* What the exercise asks: In the entries below, find each line bearing the string "design" and copy it.

* Material shown:

*** Block opens ***

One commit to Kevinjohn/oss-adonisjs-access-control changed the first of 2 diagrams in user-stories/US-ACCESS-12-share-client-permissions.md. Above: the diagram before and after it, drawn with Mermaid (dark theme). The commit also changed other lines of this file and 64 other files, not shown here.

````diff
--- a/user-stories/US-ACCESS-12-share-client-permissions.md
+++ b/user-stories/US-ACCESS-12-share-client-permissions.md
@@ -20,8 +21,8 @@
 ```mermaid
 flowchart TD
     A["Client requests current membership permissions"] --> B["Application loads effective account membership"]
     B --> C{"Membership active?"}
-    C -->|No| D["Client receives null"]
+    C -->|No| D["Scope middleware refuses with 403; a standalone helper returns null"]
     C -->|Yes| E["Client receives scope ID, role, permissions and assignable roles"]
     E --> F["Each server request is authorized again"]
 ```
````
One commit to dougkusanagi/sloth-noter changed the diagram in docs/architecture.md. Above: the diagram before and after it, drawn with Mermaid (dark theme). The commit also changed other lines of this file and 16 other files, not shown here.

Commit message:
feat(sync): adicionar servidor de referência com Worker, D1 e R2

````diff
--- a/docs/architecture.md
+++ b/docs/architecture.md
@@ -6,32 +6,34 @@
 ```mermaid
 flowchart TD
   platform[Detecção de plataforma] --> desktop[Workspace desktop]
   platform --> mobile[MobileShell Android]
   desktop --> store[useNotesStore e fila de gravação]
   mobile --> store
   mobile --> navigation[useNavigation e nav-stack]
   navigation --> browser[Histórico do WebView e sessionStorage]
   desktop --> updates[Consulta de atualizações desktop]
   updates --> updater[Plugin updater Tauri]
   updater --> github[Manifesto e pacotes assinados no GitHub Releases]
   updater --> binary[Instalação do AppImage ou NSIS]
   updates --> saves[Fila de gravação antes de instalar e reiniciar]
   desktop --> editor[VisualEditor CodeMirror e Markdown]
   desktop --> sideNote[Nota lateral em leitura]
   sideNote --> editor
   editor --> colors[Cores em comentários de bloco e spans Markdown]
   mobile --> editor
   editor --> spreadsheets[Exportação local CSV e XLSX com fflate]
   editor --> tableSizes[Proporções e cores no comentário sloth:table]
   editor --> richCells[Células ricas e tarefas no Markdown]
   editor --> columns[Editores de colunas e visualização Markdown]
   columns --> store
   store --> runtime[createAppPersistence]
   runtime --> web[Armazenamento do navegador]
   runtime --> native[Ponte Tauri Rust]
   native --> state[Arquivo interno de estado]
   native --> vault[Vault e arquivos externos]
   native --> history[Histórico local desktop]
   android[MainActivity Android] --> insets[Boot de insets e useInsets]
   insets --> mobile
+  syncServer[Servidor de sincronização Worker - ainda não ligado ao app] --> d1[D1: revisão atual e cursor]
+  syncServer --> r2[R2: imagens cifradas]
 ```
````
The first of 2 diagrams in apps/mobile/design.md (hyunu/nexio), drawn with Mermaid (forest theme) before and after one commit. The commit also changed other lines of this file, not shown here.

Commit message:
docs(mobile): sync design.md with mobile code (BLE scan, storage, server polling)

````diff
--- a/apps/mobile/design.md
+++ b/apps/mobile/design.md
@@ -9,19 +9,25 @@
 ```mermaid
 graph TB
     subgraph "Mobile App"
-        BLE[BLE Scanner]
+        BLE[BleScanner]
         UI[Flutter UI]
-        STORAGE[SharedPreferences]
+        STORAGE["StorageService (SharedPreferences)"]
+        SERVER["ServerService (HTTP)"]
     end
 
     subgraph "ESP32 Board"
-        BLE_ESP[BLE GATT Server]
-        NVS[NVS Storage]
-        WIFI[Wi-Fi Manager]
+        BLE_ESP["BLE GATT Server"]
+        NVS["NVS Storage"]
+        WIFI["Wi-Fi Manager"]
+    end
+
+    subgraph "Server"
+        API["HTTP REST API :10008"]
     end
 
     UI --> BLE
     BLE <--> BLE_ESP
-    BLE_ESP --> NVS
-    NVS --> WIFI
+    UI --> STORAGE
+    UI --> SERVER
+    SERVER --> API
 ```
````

*** Block closes ***

* Response to this task:
The first of 2 diagrams in apps/mobile/design.md (hyunu/nexio), drawn with Mermaid (forest theme) before and after one commit. The commit also changed other lines of this file, not shown here.
docs(mobile): sync design.md with mobile code (BLE scan, storage, server polling)
--- a/apps/mobile/design.md
+++ b/apps/mobile/design.md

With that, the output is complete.